** Opening RECORD EXTRACTS block **

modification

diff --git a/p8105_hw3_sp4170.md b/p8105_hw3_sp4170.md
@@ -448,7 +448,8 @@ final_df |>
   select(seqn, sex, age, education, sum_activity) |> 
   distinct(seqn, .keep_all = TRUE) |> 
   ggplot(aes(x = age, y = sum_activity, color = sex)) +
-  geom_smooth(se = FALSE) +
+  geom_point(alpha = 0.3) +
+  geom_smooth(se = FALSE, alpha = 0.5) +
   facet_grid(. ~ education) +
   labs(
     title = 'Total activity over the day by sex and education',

** Closing RECORD EXTRACTS block **

- _WHAT TO WORK ON_: Look above for the line containing "geom_smooth(se = FALSE) +"; reproduce it and every line after it through the end of the material, exactly, and nothing else.

- _REPLY_:
-  geom_smooth(se = FALSE) +
+  geom_point(alpha = 0.3) +
+  geom_smooth(se = FALSE, alpha = 0.5) +
   facet_grid(. ~ education) +
   labs(
     title = 'Total activity over the day by sex and education',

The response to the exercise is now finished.